The Federal Trade Commission has resources for victims of identity theft to create recovery plans and take active steps toward minimizing the impact and repairing any damage.

  • Reset your FSU password as soon as possible by following the instructions here.
  • Visit www.identitytheft.gov
  • Create a recovery plan by:
    • Using their guided assistant feature, or
    • Reviewing their complete list of possible recovery steps
  • Execute the recovery plan
  • Notify the Help Desk if you haven't already done so so that IT is aware of what happened and can help watch for suspicious activity associated with your account
  • Don't be ashamed! These messages are constantly changing, so help others stay aware and avoid phishing emails/scams by sharing how this particular message tripped you up and what you've learned to watch out for in the future.

Some of the possible steps included in a recovery plan could include, but are not limited to:

  • Consider filing a complaint with the FTC
  • Review the IRS Guide to Identity Theft: https://www.irs.gov/uac/taxpayer-guide-to-identity-theft
  • Contact one of the three major credit bureaus to place a ‘fraud alert’ on your credit records:
  • Contact your financial institutions and ask them to review your accounts with you.
  • If your SSN is compromised and you know or suspect you are a victim of tax-related identity theft, the IRS recommends these additional steps:
    • Respond immediately to any IRS notice; call the number provided or, if instructed, go to IDVerify.irs.gov.
    • Complete IRS Form 14039, Identity Theft Affidavit, if your e-filed return rejects because of a duplicate filing under your SSN or if you are instructed to do so. Use a fillable form at IRS.gov, print, then attach the form to your return and mail according to instructions.
100% helpful - 1 review
Print Article
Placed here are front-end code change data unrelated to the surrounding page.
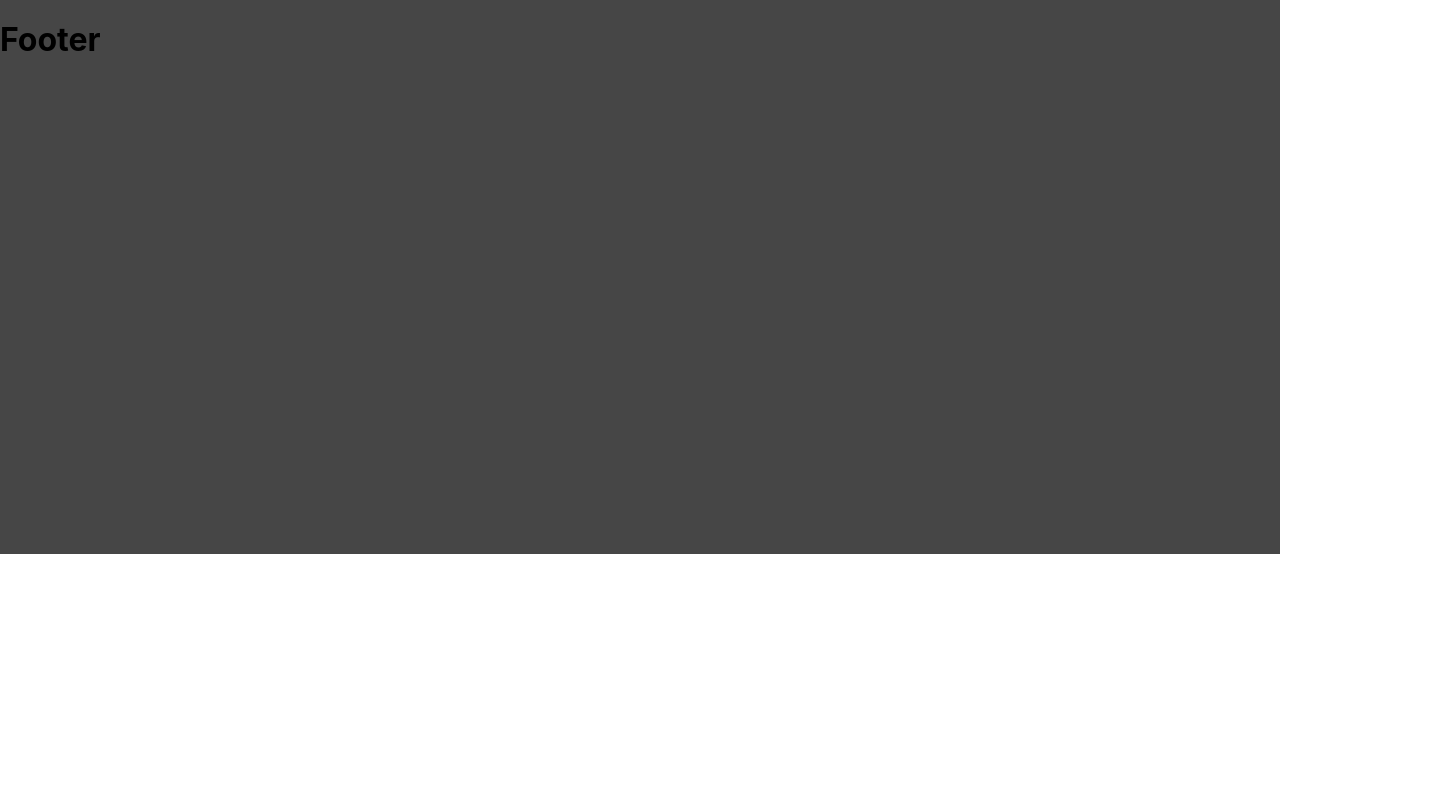
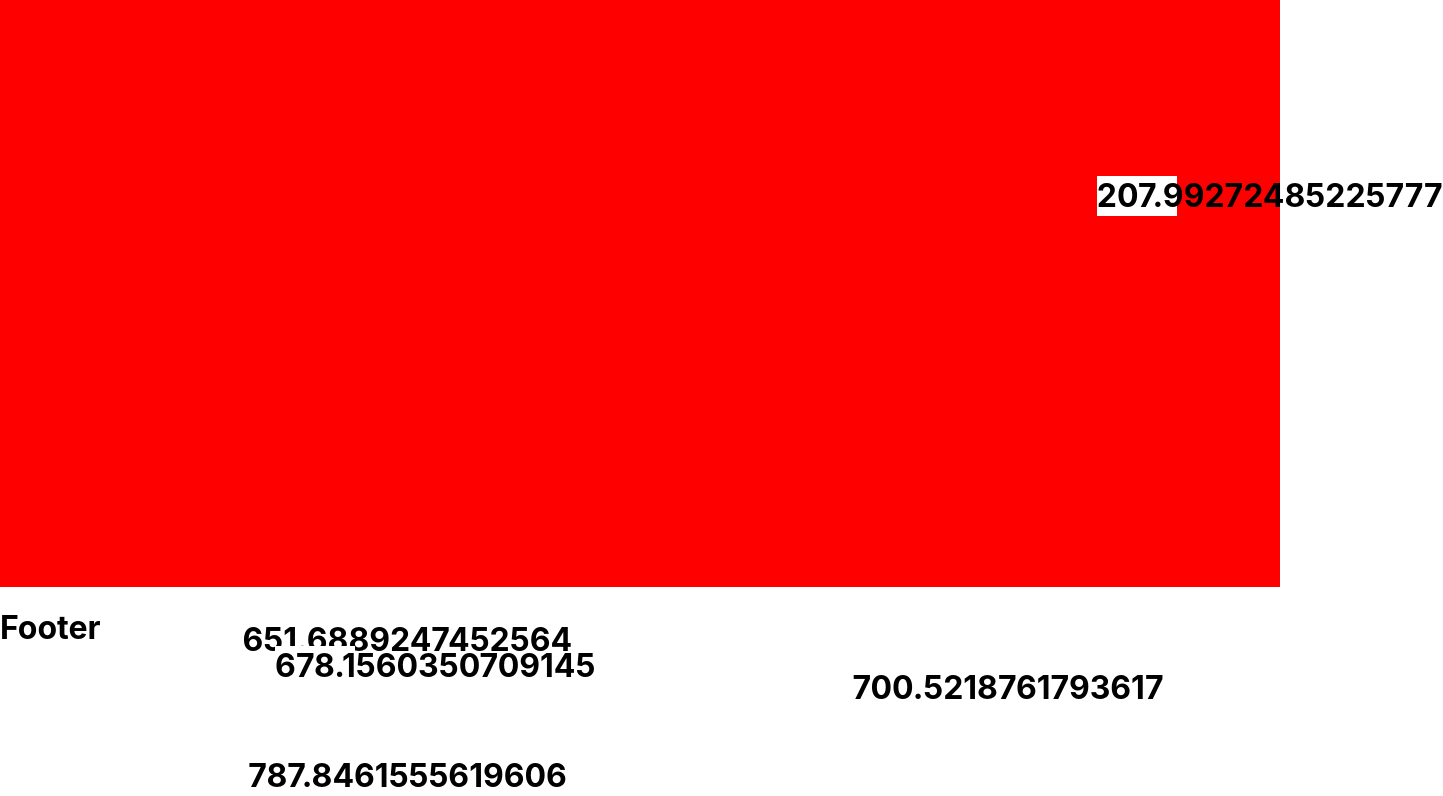
Before and after one commit to NikolasGreenfield/NikolasGreenfield.github.io, a React (Create React App) app: page / in a window 1280 px wide. Shown: the part 246-1042 px from the top of the page, 1443 px wide, since content can reach past the window. Before the commit the page ends 800 px from the top, so only its background shows below. Built offline with nearby package versions, Linux system fonts and the light colour scheme.

Commit message:
Add Bio Graph Collisions

```diff
--- a/src/Components/MainPage/MainPage.scss
+++ b/src/Components/MainPage/MainPage.scss
@@ -35,7 +35,11 @@
     flex-direction: column;
 }
 
+#BioGraphContainer {
+    height: 80vh;
+    background-color: red;
+}
+
 .FloatingText {
     position: absolute;
-
 }
--- a/src/Components/MainPage/MainPage.tsx
+++ b/src/Components/MainPage/MainPage.tsx
@@ -1,4 +1,4 @@
-import React, { useState, useEffect } from "react";
+import React, { useState, useEffect, useRef } from "react";
 import { useNavigate } from "react-router-dom";
 import { Button, setRef } from "@mui/material";
 import PermMediaIcon from "@mui/icons-material/PermMedia";
@@ -15,19 +15,29 @@ class FloatingTextGraph {
     Descriptors: BioDescriptor[];
     RefreshInterval: number;
     DefaultSpeed: number;
+    XStart: number;
+    Width: number;
+    YStart: number;
+    Height: number;
 
     constructor(refreshInterval: number, defaultSpeed: number) {
         this.RefreshInterval = refreshInterval;
         this.DefaultSpeed = defaultSpeed;
         this.Descriptors = [];
+        this.XStart = 0;
+        this.Width = 0;
+        this.YStart = 0;
+        this.Height = 0;
     }
 
     /**
      * Adds a new descriptor to the graph with a random position and initial direction.
      * @param text The new text to display in the graph.
      */
-    AddDescriptor(text: string) {
-        this.Descriptors.push(new BioDescriptor(text, this.DefaultSpeed));
+    AddDescriptor(text: string, width: number, height: number) {
+        this.Descriptors.push(
+            new BioDescriptor(text, width, height, this.DefaultSpeed)
+        );
     }
 
     /**
@@ -35,11 +45,26 @@ class FloatingTextGraph {
      */
     MoveDescriptors(): void {
         this.Descriptors.forEach((value) => {
+            if (value.XPos < this.XStart) {
+                value.XPos = this.XStart;
+                value.XVel = -value.XVel;
+            } else if (value.XPos + value.Width > this.XStart + this.Width) {
+                value.XPos = this.XStart + this.Width - value.Width;
+                value.XVel = -value.XVel;
+            }
+            if (value.YPos < this.YStart) {
+                value.YPos = this.YStart;
+                value.YVel = -value.YVel;
+            } else if (value.YPos + value.Height > this.YStart + this.Height) {
+                value.YPos = this.YStart + this.Height - value.Height;
+                value.YVel = -value.YVel;
+            }
+
             value.XPos += value.XVel;
             value.YPos += value.YVel;
         });
 
-        this.HandleCollisions();
+        //this.HandleCollisions();
     }
 
     /**
@@ -51,10 +76,18 @@ class FloatingTextGraph {
                 if (
                     Math.abs(
                         this.Descriptors[i].XPos - this.Descriptors[j].XPos
-                    ) <= 20 &&
+                    ) <=
+                        Math.max(
+                            this.Descriptors[i].Width,
+                            this.Descriptors[j].Width
+                        ) &&
                     Math.abs(
                         this.Descriptors[i].YPos - this.Descriptors[j].YPos
-                    ) <= 20
+                    ) <=
+                        Math.max(
+                            this.Descriptors[i].Height,
+                            this.Descriptors[j].Height
+                        )
                 ) {
                     this.Descriptors[i].XVel = -this.Descriptors[i].XVel;
                     this.Descriptors[i].YVel = -this.Descriptors[i].YVel;
@@ -84,10 +117,18 @@ class FloatingTextGraph {
             elements.push(
                 <h1
                     className="FloatingText"
-                    style={{ left: curr.XPos, top: curr.YPos }}
+                    style={{
+                        position: "absolute",
+                        left: this.XStart + curr.XPos,
+                        top: this.YStart + curr.YPos,
+                        width: curr.Width,
+                        height: curr.Height,
+                        backgroundColor: "white",
+                        textAlign: "center",
+                    }}
                     key={i}
                 >
-                    {curr.Text}
+                    {curr.YPos}
                 </h1>
             );
         }
@@ -102,6 +143,8 @@ class FloatingTextGraph {
  */
 class BioDescriptor {
     Text: string;
+    Width: number;
+    Height: number;
     // Descriptor Text positions in pixels.
     XPos: number;
     YPos: number;
@@ -116,23 +159,22 @@ class BioDescriptor {
      * @param text
      * @param sectionData
      */
-    constructor(text: string, defaultSpeed: number) {
+    constructor(
+        text: string,
+        width: number,
+        height: number,
+        defaultSpeed: number
+    ) {
         this.Text = text;
+        this.Width = width;
+        this.Height = height;
+
         this.XPos = Math.floor(Math.random() * 360);
         this.YPos = Math.floor(Math.random() * 360);
-        this.DriftDirection = Math.floor(Math.random() * 360);
         this.DriftDirection = Math.floor(Math.random() * 360);
 
         this.XVel = defaultSpeed * Math.cos(this.DriftDirection);
         this.YVel = defaultSpeed * Math.sin(this.DriftDirection);
-    }
-
-    /**
-     * Moves the Descriptor in the direction of its
-     */
-    Move(): void {
-        this.XPos += this.XVel;
-        this.YPos += this.YVel;
     }
 }
 
@@ -143,18 +185,30 @@ class BioDescriptor {
 function MainPage() {
     const navigate = useNavigate();
     const [descriptorGraph, setDescriptorGraph] = useState<FloatingTextGraph>(
-        new FloatingTextGraph(10, 25 / (1000 / 10))
+        new FloatingTextGraph(10, 80 / (1000 / 10))
     );
     const [reRender, setReRender] = useState<boolean>(false);
+    const GraphContainer: React.RefObject<HTMLDivElement> =
+        useRef<HTMLDivElement>(null);
 
-    // Initialise descriptors in the graph.
+    // Initialize descriptors in the graph.
     useEffect(() => {
+        if (GraphContainer != null && GraphContainer.current != null) {
+            var graphContainer = GraphContainer.current.getBoundingClientRect();
+            descriptorGraph.XStart = graphContainer.x;
+            descriptorGraph.Width = graphContainer.width;
+            descriptorGraph.YStart = graphContainer.y;
+            descriptorGraph.Height = graphContainer.height;
+            console.log(graphContainer.x, graphContainer.width);
+            console.log(graphContainer.y, graphContainer.height);
+        }
+
         descriptorGraph.ClearDescriptors();
-        descriptorGraph.AddDescriptor("test1");
-        descriptorGraph.AddDescriptor("test2");
-        descriptorGraph.AddDescriptor("test3");
-        descriptorGraph.AddDescriptor("test4");
-        descriptorGraph.AddDescriptor("test5");
+        descriptorGraph.AddDescriptor("test1", 80, 40);
+        descriptorGraph.AddDescriptor("2", 80, 40);
+        descriptorGraph.AddDescriptor("test3", 80, 40);
+        descriptorGraph.AddDescriptor("test4", 80, 40);
+        descriptorGraph.AddDescriptor("test5", 80, 40);
     }, []);
 
     // Move graph descriptors
@@ -195,8 +249,7 @@ function MainPage() {
                 </div>
             </div>
             <hr />
-            <div id="BioDiagram">
-                <h1 style={{}}>body</h1>
+            <div id="BioGraphContainer" ref={GraphContainer}>
                 {descriptorGraph.GenerateJSXElements()}
             </div>
             <Footer />
```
Details

Article ID: 144496
Created
Tue 6/28/22 8:42 AM
Modified
Tue 4/16/24 9:43 AM